According to the relational theory the passage of time consists in the happening of events. So the question whether time is finite or infinite may be reduced to the question whether the series of events is finite or infinite. [19]

It might be asserted that even on the relational view of time there can be time prior to the first event because one may abstract from individual events to consider the whole universe as a sort of event which occurs at its creation. There would thus be a before and an after with regard to this event: no universe/ universe. And a relation of before and after is the primitive relation of which time consists. On the other hand, this level of abstraction may be illegitimate and may presuppose a time above time. For prior to the universe’s beginning, if there was nothing at all, not even space, then it would certainly seem to be true that there was no time either. For suppose the universe never came to exist – would there still be time? But if the universe does come to exist ex nihilo, how could we say this first event has an effect on reality (but of course there was no reality!) before it ever occurred, especially when its occurrence is a contingent matter? We might want to say that time does not exist until an event occurs, but when the event does occur, there is a sort of retroactive effect causing past time to spring into being. But this seems to confuse our mental ability to think back in time with the progressive, unidirectional nature of time itself. Though we can, after creation, think of nothingness one hour before the first event, in terms of reality, there was no such moment. For there was just nothing, and Creation was only a future contingent. When the first event occurred, the first moment of time began.


If God is really related to the world, then it seems most reasonable to maintain that God is in time subsequent to creation. This also removes Kierkegaard’s Absolute Paradox concerning the incarnation, for God would be in time prior to his assuming a human nature. This understanding does not involve any change in God; rather he is simply related to changing things. As Swinburne explains,

…since God coexists with the world and in the world there is change, surely there is a case for saying that God continues to exist for an endless time, rather than that he is timeless. In general that which remains the same while other things change is not said to be outside time, but to continue through time.

Thus, on a relational view of time God would exist timelessly and independently ‘prior’ to creation; at creation, which he has willed from eternity to appear temporally, time begins, and God subjects himself to time by being related to changing things. On the other hand, the Newtonian would say God exists in absolute time changelessly and independently prior to creation and that creation simply marks the first event in time.

These, then, are the alternatives. A relational view of time seems superior to a Newtonian view because (1) it is difficult to see how time could exist apart from events and (2) the Newtonian objection that every instant of time implies a prior instant is adequately answered by the relational view. Thus, the proper understanding of God, time, and eternity would be that God exists changelessly and timelessly prior to creation and in time after creation.

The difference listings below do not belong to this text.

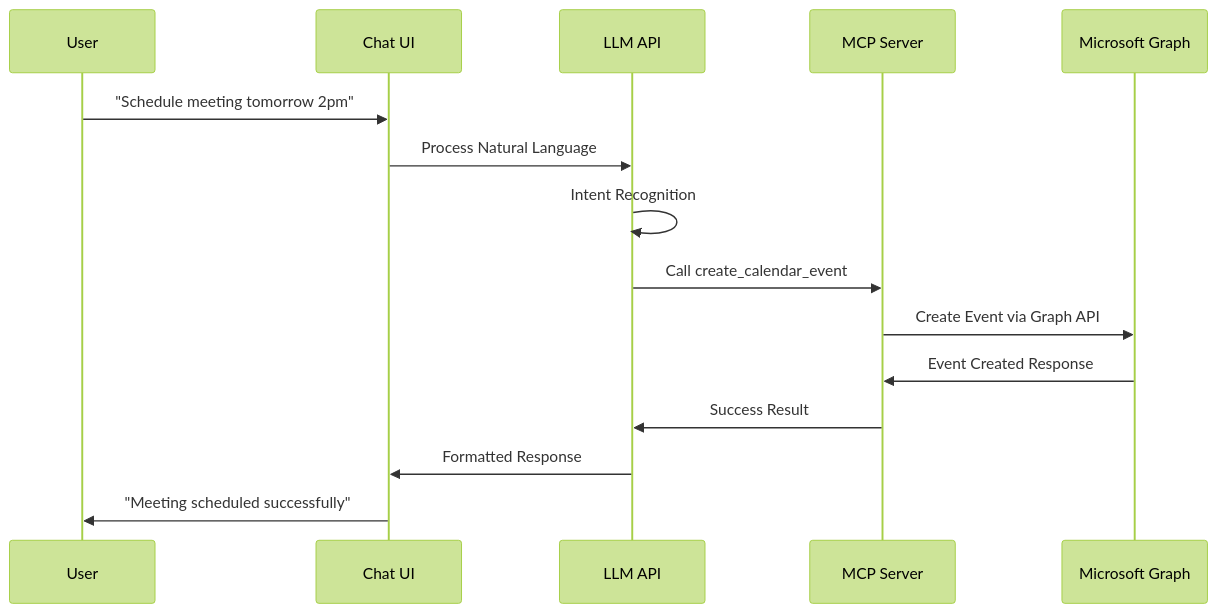
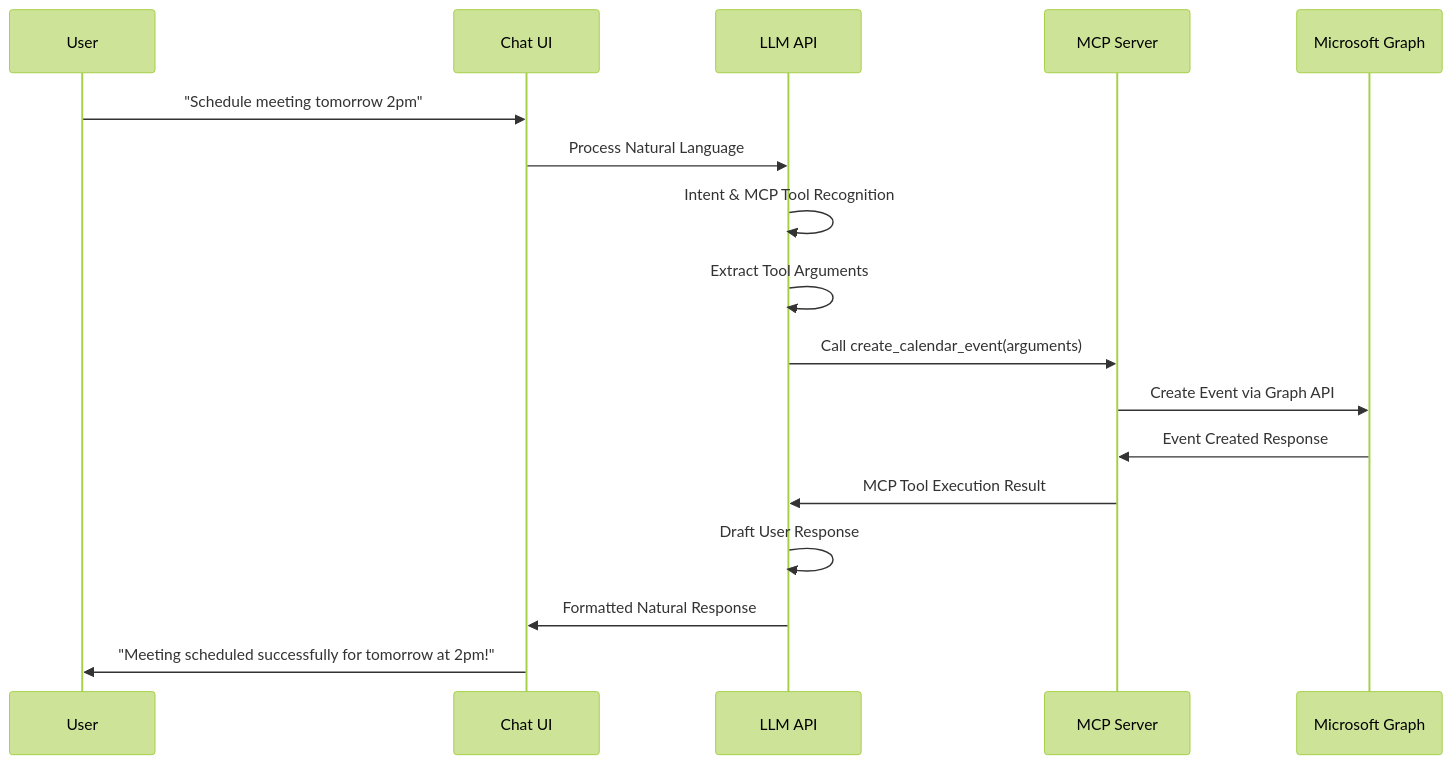
The second of 2 diagrams in README.md (siddhraj-sinh/AICalendar), drawn with Mermaid (forest theme) before and after one commit. The commit also changed other lines of this file, not shown here.

````diff
--- a/README.md
+++ b/README.md
@@ -114,18 +78,20 @@
 ```mermaid
 sequenceDiagram
     participant U as User
     participant UI as Chat UI
     participant LLM as LLM API
     participant MCP as MCP Server
     participant Graph as Microsoft Graph
     
     U->>UI: "Schedule meeting tomorrow 2pm"
     UI->>LLM: Process Natural Language
-    LLM->>LLM: Intent Recognition
-    LLM->>MCP: Call create_calendar_event
+    LLM->>LLM: Intent & MCP Tool Recognition
+    LLM->>LLM: Extract Tool Arguments
+    LLM->>MCP: Call create_calendar_event(arguments)
     MCP->>Graph: Create Event via Graph API
     Graph->>MCP: Event Created Response
-    MCP->>LLM: Success Result
-    LLM->>UI: Formatted Response
-    UI->>U: "Meeting scheduled successfully"
+    MCP->>LLM: MCP Tool Execution Result
+    LLM->>LLM: Draft User Response
+    LLM->>UI: Formatted Natural Response
+    UI->>U: "Meeting scheduled successfully for tomorrow at 2pm!"
 ```
````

(bold added by me)

Very deep! I think Craig’s view not only makes sense philosophically, but matches Scripture better with the way God presents himself, as a personal God who relates to His creatures and even took on human form himself.

I hope this can make for some profitable contemplation, and perhaps greater appreciation for God’s personal nature and his desire to have a relationship with man.